LONDON (AFP) -
Lativia’s Maris Strombergs (R) rides ahead of Australia’s Sam Willoughby and Colombia’s Carlos Mario Oquendo Zabala (L) during the BMX cycling men’s final event at the London 2012 Olympic Games.
Latvian powerhouse Maris Strombergs and hip-hop loving Colombian Mariana Pajon stormed to the the men’s and women’s BMX golds as Britain’s medal favourites failed to shine at the VeloPark on Friday.
Strombergs, 25, claimed the maiden Olympic men’s BMX gold when the sport made its debut in Beijing.
Despite coming up against a handful of younger rivals who had shown their mettle in the unforgiving quarter-finals and semi-finals, the Latvian stepped up when it mattered most.
A two-time world champion known as ‘The Machine’, Strombergs shot off the eight-metre high ramp and quickly built a slight lead on the rest of the eight-man field.
Australia’s world champion Sam Willoughby, 20, was hot on his heels but with several jumps and berms to negotiate, neither rider was free of danger.
Colombia’s Mariana Pajon (L) celebrates with members of her team after winning the BMX cycling women’s final event at the London 2012 Olympic Games.
British gold medal hope Liam Phillips came down on the penultimate berm and struggled to rejoin the field after he could not clip his foot back on to his pedal. He eventually finished eighth.
Willoughby was the only rider likely to threaten Strombergs, but the Latvian held on to cross the line unchallenged.
“It’s amazing. I still can’t believe it. I need a few more minutes, man,” said Strombergs, who showed once again that a fast start can provide both a crucial lead and reduce the chances of danger.
“When I came first out of the first turn, I was really confident in myself and my abilities on the track. I know what I am capable of and I know that if I put everything together with a good lap, no one will come past me.”
Silver medallist Willoughby said some early race nerves had been settled after a talk with his father in Australia.
Colombia’s Mariana Pajon (C) poses on the podium with her gold medal flanked by silver medalist New Zealand’s Sarah Walker (L) and Netherlands’ Laura Smulders after the BMX cycling women’s final event at the London 2012 Olympic Games.
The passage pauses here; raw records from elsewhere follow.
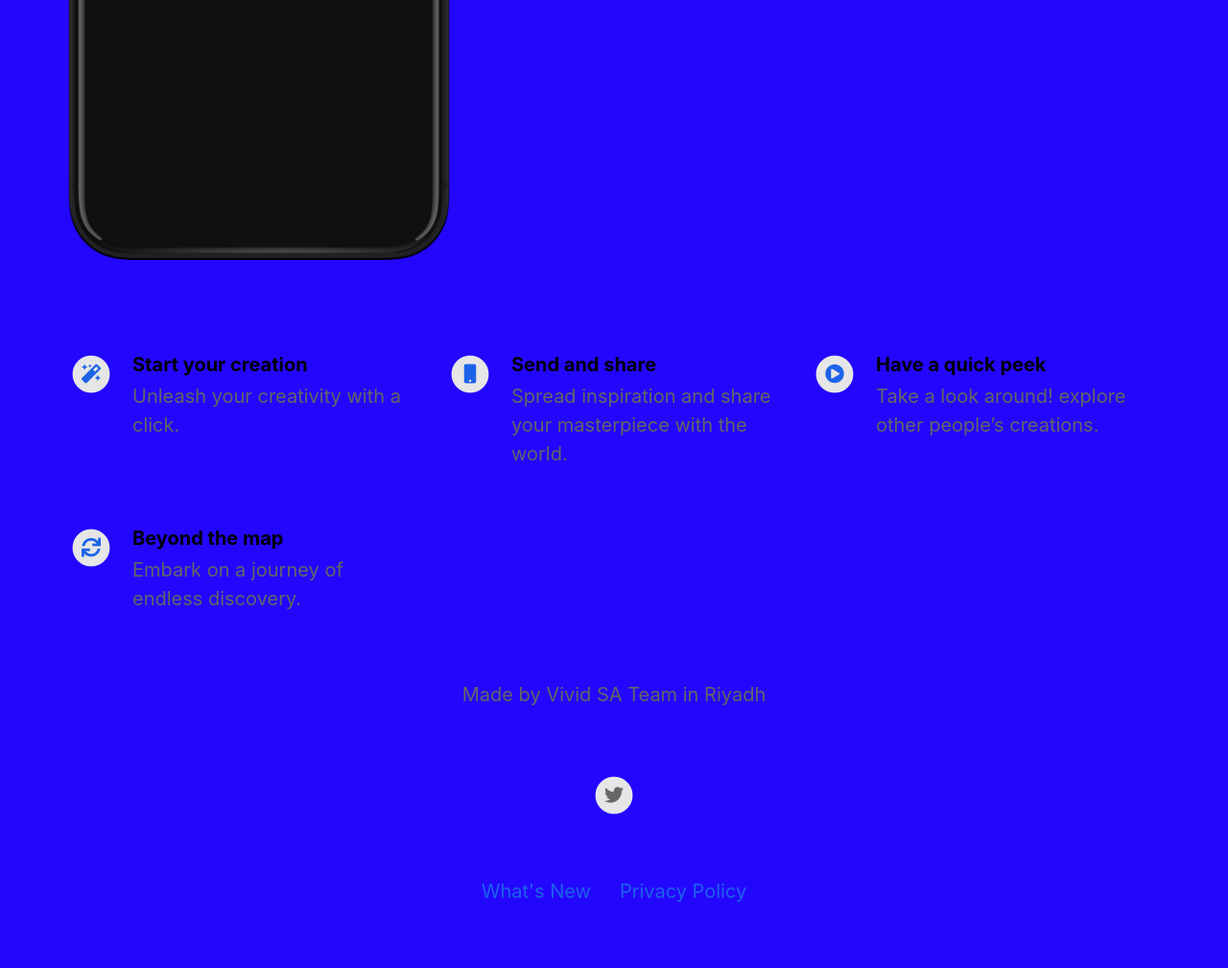
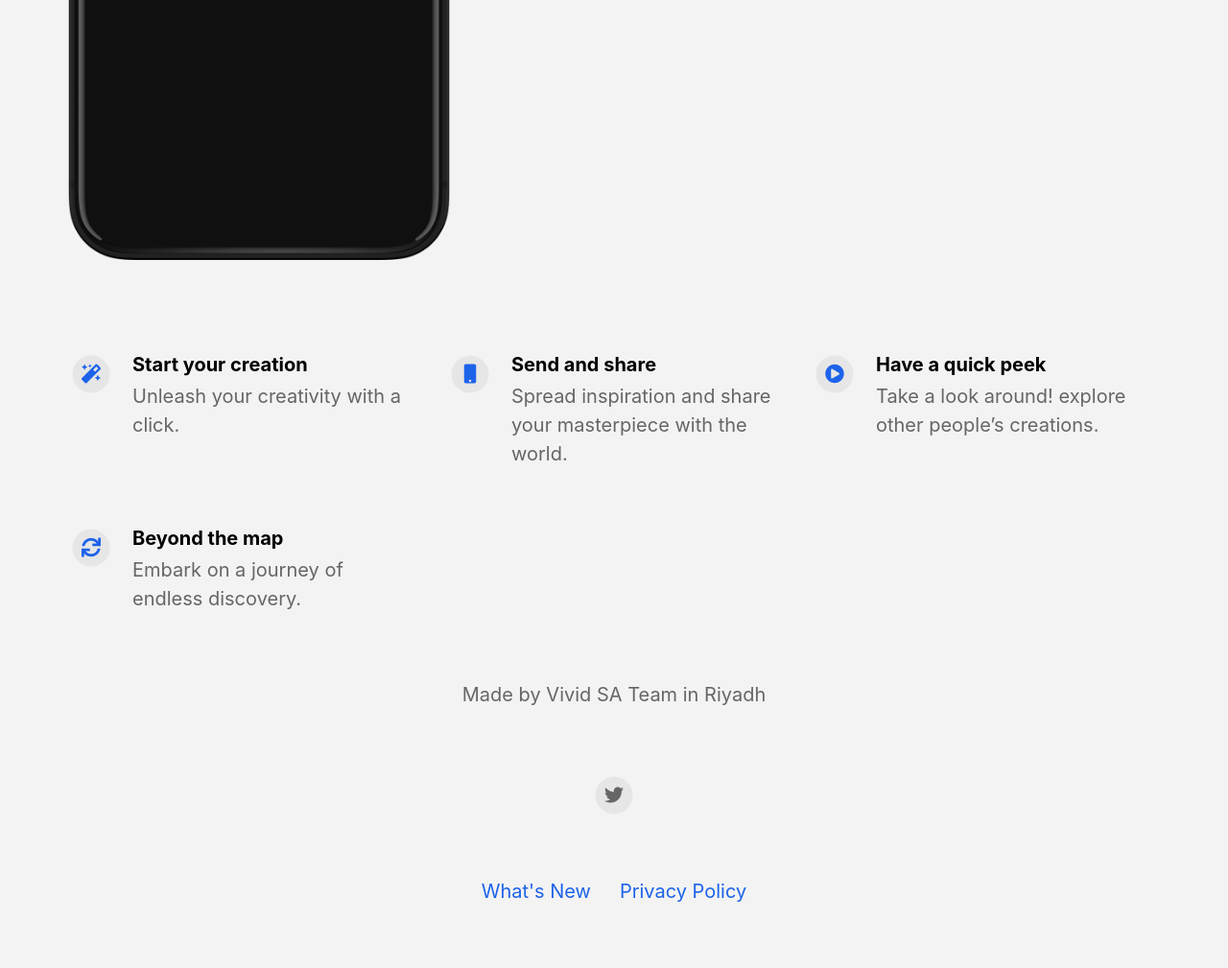
Before and after one commit to VividSA/VivdSA, a Jekyll site: the page built from index.html, in a window 1280 px wide. Shown: the part 714-1723 px from the top of the page at 96% size. Built offline with Jekyll 4.4.1, drawn with Linux system fonts in a browser that asks for light colours; nearby versions of some CDN libraries.

Commit message:
Update _config.yml

```diff
--- a/_config.yml
+++ b/_config.yml
@@ -89,7 +89,7 @@ cover_overlay_transparency                : 0.1
 
 device_color                              : black                                     # Set to: blue, black, yellow, coral or white.
 
-body_background_color                     : "#2307FD"
+body_background_color                     : "#F3F3F3"
 
 link_color                                : "#1d63ea"
 
```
“He always puts it back into football AFL (Australian rules) terms, because he is a footie fanatic,” said Willoughby.
“He sort of said to me it’s like you’re playing in a grand final. The first five minutes everyone makes mistakes, everyone’s a wreck and he told me that’s what yesterday was. Then you get it together and I did today.”
Third place went to Colombian Carlos Oquendo, who was among several riders left doubting after suffering crashes.
“I fell twice yesterday, but I never lost faith that I could do it,” said Oquendo.
The 6,000 supporters at the VeloPark included a sizeable Colombian contingent and they were treat to the sight of Pajon powering to gold in style ahead of New Zealand’s Sarah Walker and Dutch teenager Laura Smulders, as British hope Shanaze Reade settled for sixth.
Pajon, who loves hip-hop music and challenging the BMX boys at their own game, burst down the start ramp to seize the lead from the outset on the 440m women’s circuit.
Lativia’s Maris Strombergs (C) poses on the podium with his gold medal flanked by silver medalist Australia’s Sam Willoughby (L) and Colombia’s Carlos Mario Oquendo after winning the BMX cycling men’s final event at the London 2012 Olympic Games.
“My whole life I am trying to win this,” said the 20-year-old Pajon, who won the world title in Copenhagen in 2011. “I want to win it again. I want go out the gate and win it again. It’s unbelievable.”
After a nervous start Walker put herself in medal contention. When she saw Pajon alongside her going into the first corner, she stuck right with the Colombian.
“I just stuck outside her and did what I could,” said Walker. “She rode incredibly today and I was just happy to be in behind her down that last straight.”
Smulders had trained with Walker for a week leading up the Games. And that proved a smart move for the 18-year-old from Nijmegen, who had initially hoped to compete for a first Olympic medal at Rio 2016.
“I was actually aiming for Rio (de Janeiro) but now I already have bronze. Well, let’s go for gold then (in Rio).”